- **EXERCISE OBJECTIVE**:
Wherever the word "used" appears in a line of the data, that line should be copied.

- **EXERCISE DATA**:
================================

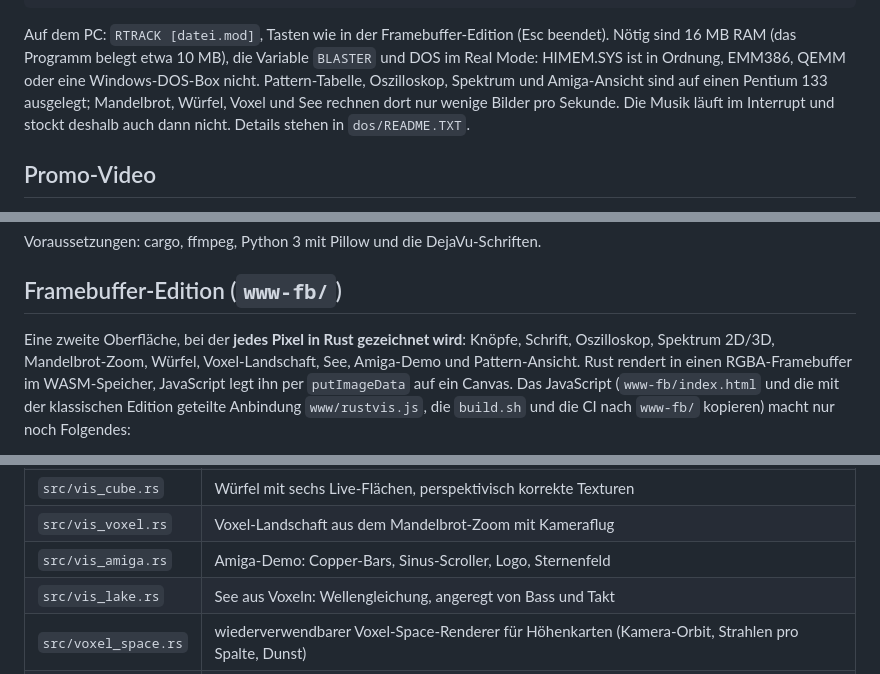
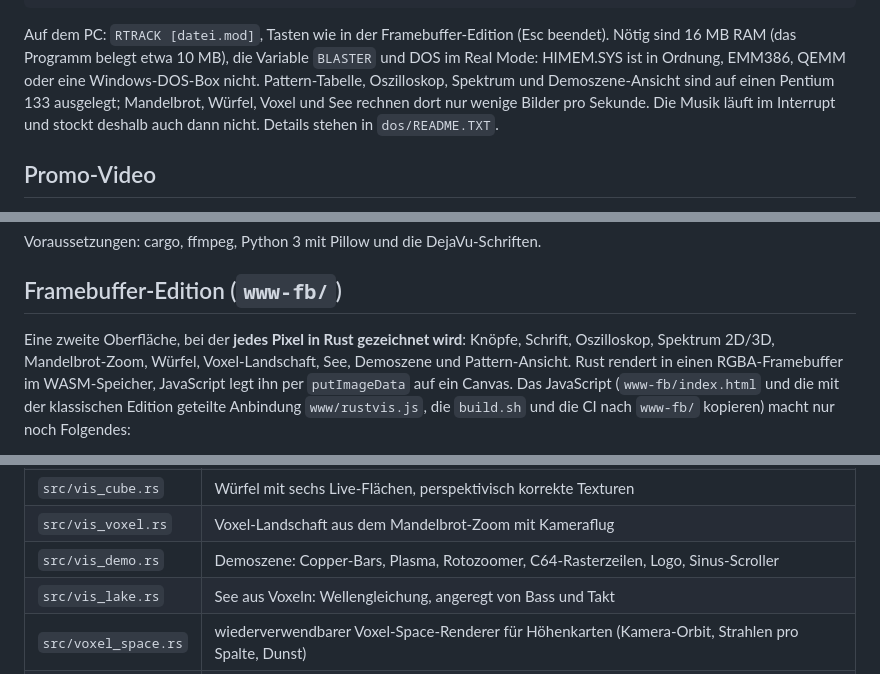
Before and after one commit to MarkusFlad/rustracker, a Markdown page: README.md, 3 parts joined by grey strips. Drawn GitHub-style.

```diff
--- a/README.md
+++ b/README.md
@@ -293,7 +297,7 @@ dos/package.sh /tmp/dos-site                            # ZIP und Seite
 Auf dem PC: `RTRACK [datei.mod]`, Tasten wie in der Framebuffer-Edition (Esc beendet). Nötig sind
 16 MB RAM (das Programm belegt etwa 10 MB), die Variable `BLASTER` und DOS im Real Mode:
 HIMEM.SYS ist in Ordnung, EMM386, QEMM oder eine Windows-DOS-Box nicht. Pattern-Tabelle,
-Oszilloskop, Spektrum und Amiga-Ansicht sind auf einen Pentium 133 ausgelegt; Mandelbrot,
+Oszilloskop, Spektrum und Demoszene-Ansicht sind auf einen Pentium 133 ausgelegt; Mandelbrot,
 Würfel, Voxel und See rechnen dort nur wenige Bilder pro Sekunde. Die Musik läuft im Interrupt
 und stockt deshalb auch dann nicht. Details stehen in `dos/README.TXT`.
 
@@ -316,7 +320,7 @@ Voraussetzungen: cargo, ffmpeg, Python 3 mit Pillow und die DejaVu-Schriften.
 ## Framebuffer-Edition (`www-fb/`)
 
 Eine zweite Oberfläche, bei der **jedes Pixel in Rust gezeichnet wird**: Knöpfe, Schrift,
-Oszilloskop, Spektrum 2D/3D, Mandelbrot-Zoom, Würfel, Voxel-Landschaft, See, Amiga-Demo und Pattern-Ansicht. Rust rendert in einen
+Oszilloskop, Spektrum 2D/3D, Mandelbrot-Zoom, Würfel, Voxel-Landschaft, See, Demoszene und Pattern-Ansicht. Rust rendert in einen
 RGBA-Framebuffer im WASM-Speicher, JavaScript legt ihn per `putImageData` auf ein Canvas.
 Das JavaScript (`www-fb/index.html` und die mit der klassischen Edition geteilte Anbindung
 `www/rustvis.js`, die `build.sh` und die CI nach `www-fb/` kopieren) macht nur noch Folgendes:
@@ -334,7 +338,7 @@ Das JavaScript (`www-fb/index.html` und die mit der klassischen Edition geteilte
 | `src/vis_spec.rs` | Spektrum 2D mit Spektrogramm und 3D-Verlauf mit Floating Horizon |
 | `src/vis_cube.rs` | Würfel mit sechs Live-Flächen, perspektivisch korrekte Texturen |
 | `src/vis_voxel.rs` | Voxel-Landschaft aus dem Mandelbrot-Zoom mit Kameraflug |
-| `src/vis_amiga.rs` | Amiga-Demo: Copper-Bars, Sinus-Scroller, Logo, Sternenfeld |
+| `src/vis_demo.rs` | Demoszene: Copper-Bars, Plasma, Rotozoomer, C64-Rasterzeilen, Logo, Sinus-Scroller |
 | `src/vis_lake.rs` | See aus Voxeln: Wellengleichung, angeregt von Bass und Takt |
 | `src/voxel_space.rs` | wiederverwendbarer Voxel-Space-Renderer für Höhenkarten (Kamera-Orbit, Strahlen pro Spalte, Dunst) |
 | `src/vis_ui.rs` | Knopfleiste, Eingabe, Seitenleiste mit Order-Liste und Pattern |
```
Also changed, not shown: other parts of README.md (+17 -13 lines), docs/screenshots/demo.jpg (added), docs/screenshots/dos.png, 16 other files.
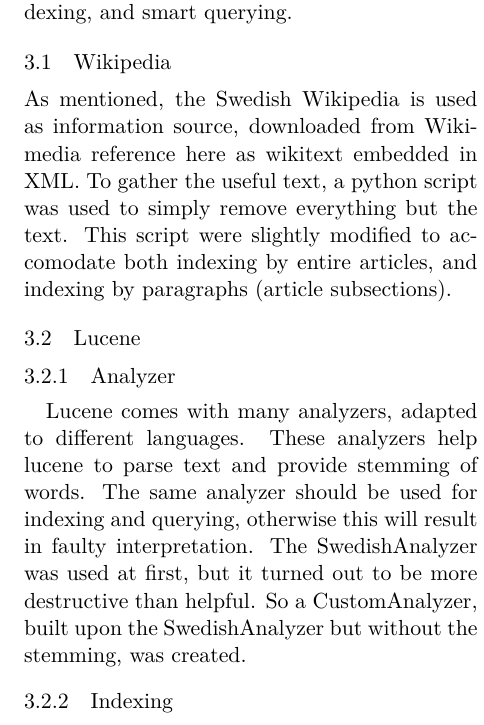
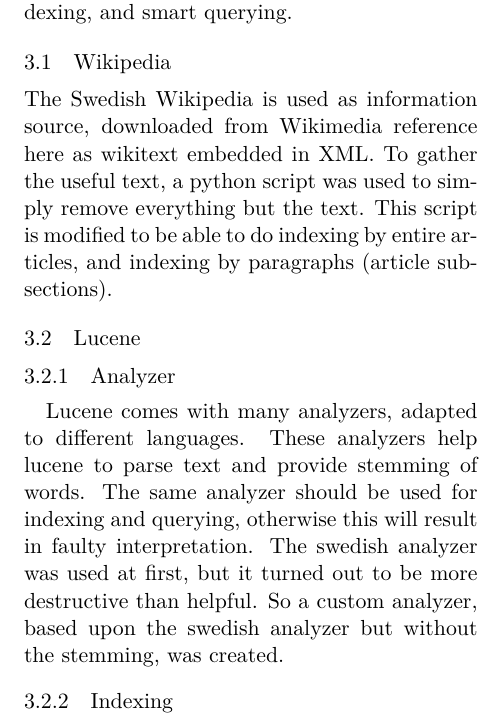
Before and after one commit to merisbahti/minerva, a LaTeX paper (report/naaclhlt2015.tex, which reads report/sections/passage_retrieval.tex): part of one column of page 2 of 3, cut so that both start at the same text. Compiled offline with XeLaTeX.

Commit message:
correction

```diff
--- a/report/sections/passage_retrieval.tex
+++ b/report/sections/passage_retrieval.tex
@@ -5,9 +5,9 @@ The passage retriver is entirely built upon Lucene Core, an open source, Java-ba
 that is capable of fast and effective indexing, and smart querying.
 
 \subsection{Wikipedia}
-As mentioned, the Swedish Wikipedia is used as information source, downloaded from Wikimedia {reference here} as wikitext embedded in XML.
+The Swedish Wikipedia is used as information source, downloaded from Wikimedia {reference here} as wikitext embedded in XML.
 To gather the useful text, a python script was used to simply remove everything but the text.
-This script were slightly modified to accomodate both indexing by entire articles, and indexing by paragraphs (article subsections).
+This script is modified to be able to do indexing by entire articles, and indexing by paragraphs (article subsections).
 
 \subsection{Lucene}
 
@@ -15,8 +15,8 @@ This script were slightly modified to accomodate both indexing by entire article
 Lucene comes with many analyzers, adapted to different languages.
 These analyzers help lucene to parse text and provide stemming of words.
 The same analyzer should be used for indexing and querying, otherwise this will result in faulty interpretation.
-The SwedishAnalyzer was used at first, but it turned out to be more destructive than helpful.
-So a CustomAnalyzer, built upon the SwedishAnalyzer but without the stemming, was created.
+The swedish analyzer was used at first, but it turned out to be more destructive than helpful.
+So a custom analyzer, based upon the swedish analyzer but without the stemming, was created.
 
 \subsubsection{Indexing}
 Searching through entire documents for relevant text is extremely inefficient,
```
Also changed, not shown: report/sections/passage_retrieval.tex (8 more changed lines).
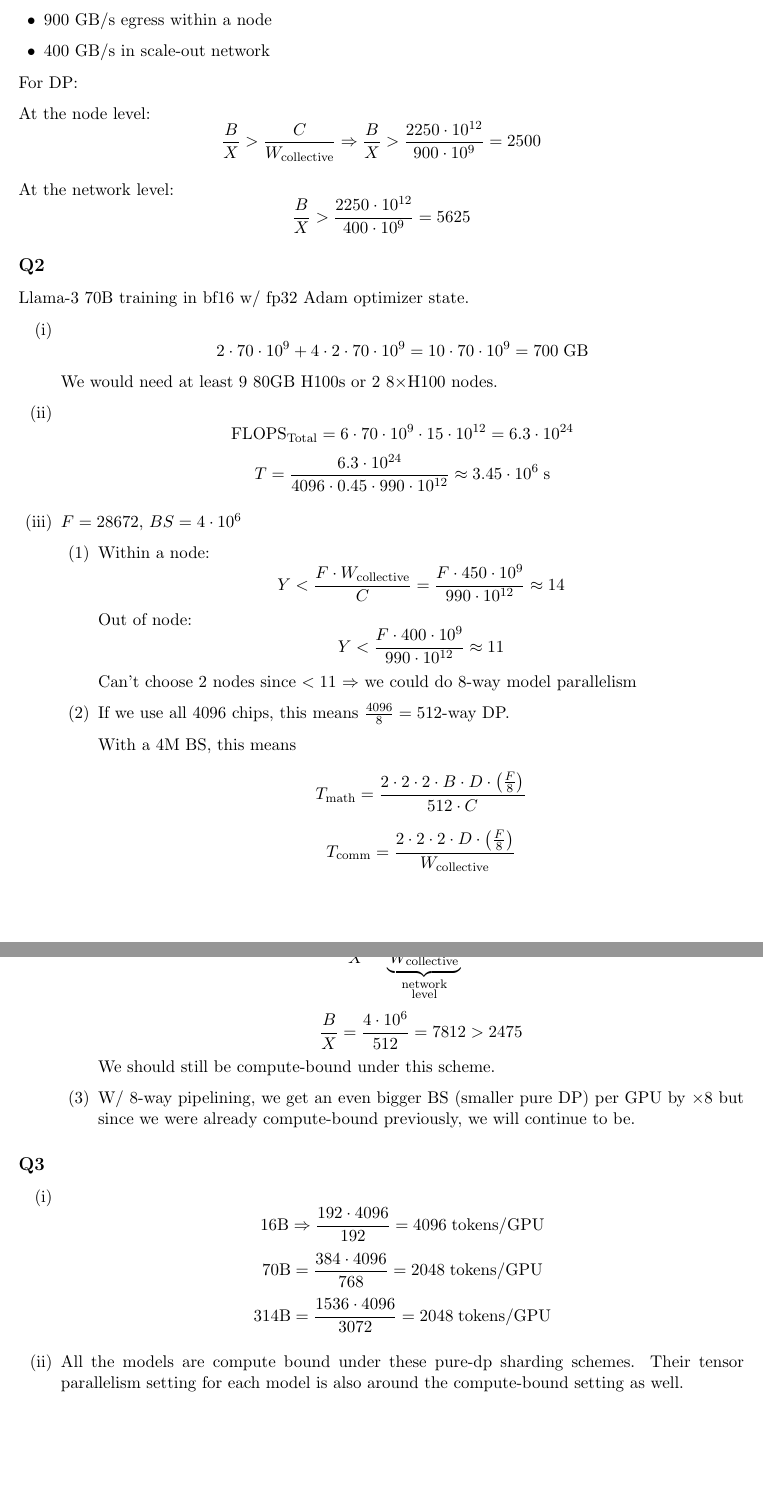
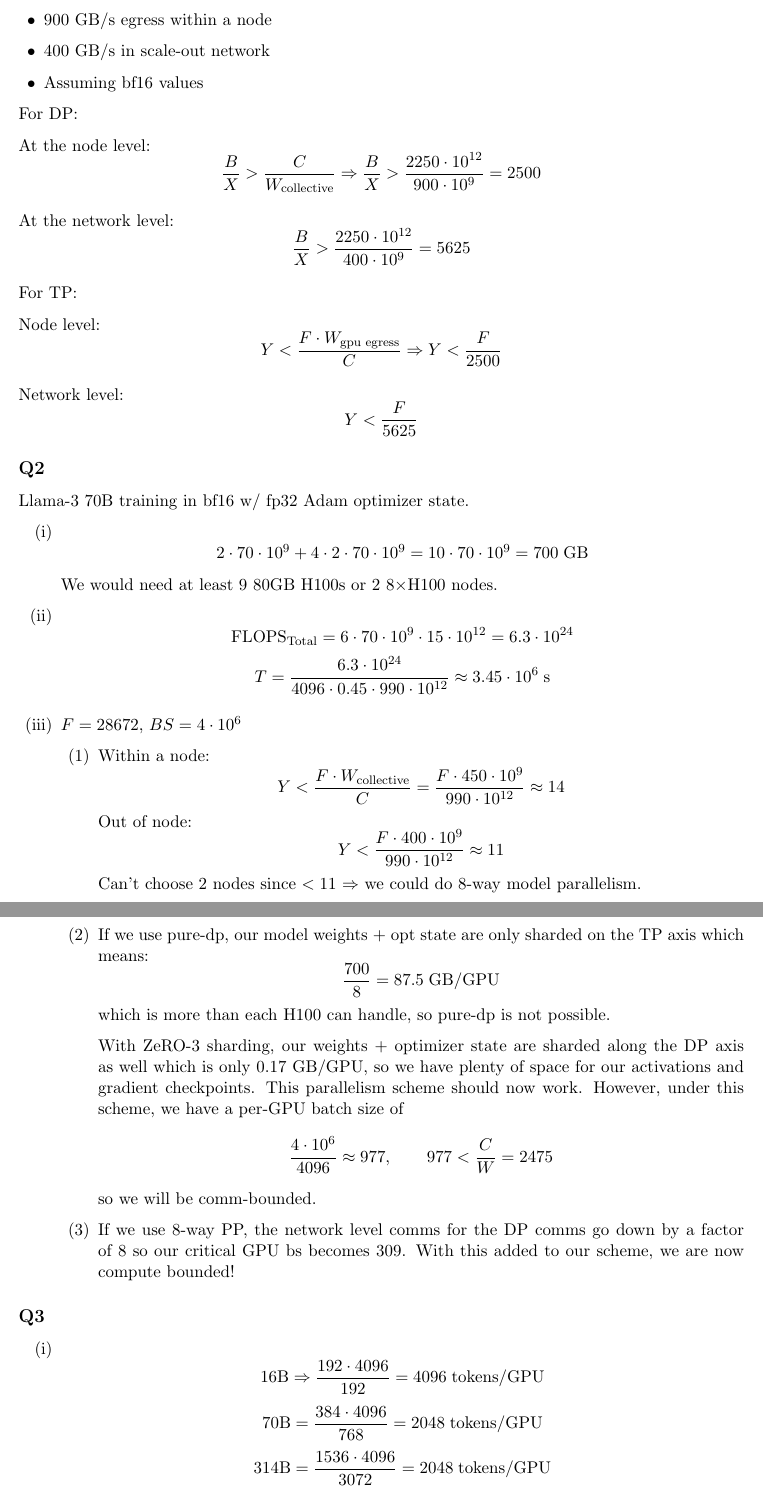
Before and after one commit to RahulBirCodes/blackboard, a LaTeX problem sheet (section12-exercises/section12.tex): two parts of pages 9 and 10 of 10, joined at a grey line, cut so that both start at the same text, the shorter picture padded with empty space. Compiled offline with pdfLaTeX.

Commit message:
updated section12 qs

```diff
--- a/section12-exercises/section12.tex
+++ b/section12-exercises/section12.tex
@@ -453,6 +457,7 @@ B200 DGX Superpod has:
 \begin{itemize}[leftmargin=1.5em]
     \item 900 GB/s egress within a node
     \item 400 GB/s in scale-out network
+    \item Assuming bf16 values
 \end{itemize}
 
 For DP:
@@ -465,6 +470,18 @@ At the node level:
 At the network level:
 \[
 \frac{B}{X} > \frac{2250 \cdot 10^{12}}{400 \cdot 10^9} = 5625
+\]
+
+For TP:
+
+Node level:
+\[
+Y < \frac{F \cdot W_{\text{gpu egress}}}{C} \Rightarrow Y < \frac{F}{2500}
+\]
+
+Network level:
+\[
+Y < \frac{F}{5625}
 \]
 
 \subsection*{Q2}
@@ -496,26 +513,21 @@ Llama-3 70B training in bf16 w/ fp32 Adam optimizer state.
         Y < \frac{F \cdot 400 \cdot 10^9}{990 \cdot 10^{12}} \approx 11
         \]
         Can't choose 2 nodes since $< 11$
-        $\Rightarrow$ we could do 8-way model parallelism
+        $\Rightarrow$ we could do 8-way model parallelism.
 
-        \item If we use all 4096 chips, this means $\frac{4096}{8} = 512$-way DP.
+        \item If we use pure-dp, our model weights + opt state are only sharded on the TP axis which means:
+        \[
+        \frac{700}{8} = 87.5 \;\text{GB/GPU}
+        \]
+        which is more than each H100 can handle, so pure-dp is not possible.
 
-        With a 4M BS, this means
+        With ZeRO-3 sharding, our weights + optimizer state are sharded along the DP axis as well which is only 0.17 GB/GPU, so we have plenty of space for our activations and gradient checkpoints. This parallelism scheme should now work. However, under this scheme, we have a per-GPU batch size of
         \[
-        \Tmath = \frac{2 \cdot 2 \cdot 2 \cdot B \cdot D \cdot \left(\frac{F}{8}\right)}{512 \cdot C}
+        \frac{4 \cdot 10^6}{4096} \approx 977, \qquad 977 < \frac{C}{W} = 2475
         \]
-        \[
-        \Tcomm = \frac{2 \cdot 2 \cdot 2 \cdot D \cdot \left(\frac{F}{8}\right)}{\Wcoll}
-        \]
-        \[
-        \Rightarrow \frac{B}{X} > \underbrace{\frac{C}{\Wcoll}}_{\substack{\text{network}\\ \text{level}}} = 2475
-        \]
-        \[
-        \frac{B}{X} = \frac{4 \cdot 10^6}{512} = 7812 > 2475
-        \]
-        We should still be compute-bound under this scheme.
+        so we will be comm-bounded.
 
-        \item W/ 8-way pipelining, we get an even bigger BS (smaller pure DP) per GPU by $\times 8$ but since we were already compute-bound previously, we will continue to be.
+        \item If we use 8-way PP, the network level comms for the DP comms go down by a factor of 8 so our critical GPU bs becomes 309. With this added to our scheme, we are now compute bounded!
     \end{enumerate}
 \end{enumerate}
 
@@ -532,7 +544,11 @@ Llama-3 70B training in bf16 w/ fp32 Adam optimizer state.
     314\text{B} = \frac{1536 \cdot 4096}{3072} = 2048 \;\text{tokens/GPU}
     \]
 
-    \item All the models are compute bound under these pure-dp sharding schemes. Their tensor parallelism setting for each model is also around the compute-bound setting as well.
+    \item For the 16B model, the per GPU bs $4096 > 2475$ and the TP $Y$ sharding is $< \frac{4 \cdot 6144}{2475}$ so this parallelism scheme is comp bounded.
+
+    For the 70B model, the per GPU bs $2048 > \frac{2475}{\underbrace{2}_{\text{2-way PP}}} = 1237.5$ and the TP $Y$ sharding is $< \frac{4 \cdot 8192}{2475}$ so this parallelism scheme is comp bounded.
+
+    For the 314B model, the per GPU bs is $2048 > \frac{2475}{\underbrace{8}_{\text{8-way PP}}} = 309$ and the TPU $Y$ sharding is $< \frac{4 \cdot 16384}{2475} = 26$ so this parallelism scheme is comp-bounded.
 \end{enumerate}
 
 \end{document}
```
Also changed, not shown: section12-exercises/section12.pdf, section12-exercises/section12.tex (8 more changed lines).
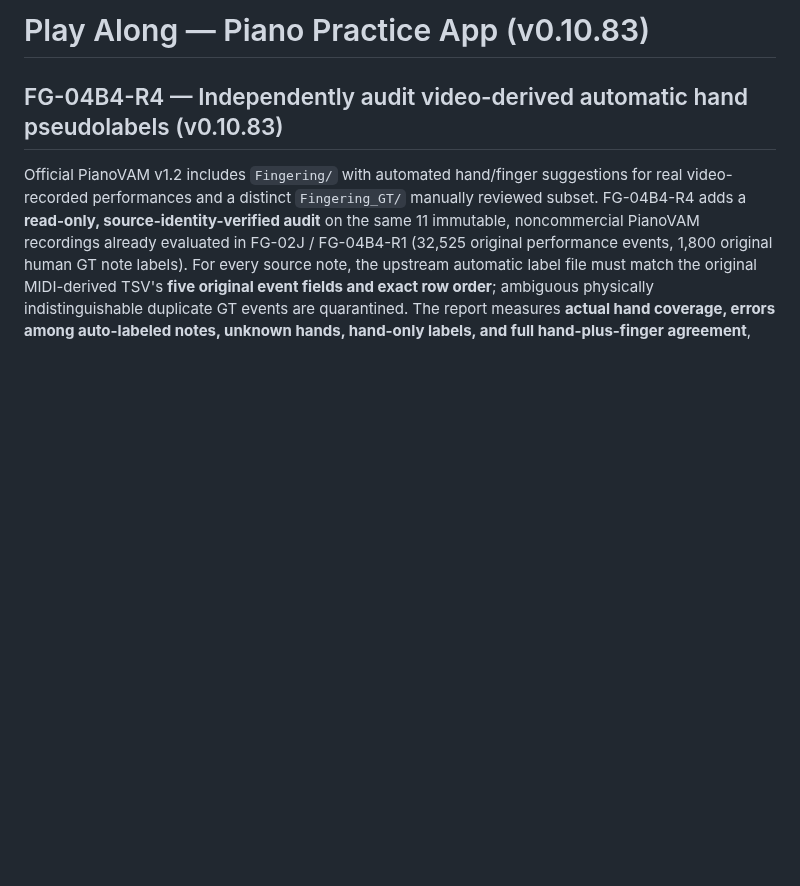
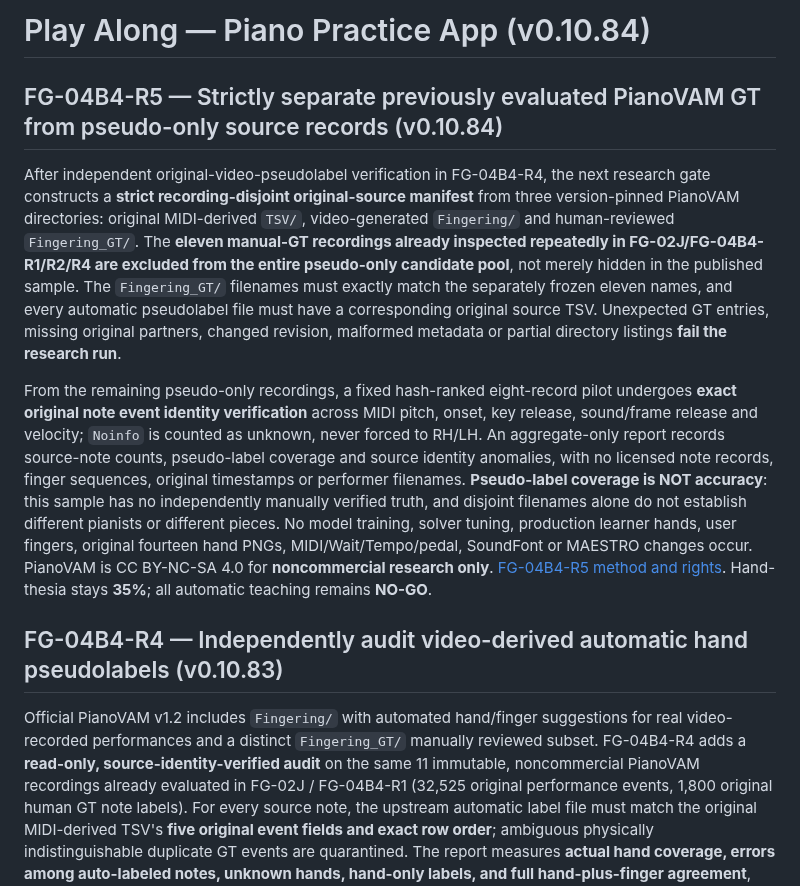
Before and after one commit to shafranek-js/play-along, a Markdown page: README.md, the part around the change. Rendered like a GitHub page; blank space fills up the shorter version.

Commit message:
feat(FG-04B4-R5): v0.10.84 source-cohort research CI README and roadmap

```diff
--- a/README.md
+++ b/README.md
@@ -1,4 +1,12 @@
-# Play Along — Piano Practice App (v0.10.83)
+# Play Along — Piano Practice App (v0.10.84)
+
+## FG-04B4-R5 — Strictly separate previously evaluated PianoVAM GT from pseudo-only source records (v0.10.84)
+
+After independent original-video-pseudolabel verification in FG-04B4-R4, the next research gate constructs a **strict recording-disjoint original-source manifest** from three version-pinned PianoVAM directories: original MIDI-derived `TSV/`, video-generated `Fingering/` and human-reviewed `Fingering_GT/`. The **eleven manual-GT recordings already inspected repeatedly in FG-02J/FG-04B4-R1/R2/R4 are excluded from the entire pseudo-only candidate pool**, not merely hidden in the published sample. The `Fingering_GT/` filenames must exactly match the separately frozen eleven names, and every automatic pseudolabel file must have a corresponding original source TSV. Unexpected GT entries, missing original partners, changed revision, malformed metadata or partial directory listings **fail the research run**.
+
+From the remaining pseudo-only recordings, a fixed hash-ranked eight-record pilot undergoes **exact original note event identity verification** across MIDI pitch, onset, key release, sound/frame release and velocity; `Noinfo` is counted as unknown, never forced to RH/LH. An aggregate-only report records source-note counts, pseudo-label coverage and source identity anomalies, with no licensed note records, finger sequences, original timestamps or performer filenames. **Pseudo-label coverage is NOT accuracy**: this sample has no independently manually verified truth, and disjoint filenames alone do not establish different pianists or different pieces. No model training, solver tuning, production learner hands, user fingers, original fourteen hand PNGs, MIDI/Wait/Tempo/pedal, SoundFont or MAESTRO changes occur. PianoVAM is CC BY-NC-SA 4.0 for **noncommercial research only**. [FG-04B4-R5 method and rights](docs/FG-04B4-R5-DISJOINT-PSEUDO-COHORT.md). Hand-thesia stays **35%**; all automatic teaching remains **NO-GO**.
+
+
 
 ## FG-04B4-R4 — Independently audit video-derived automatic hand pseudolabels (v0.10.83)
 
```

================================

- **EXERCISE RESULT**:
-As mentioned, the Swedish Wikipedia is used as information source, downloaded from Wikimedia {reference here} as wikitext embedded in XML.
+The Swedish Wikipedia is used as information source, downloaded from Wikimedia {reference here} as wikitext embedded in XML.
 To gather the useful text, a python script was used to simply remove everything but the text.
 The same analyzer should be used for indexing and querying, otherwise this will result in faulty interpretation.
-The SwedishAnalyzer was used at first, but it turned out to be more destructive than helpful.
+The swedish analyzer was used at first, but it turned out to be more destructive than helpful.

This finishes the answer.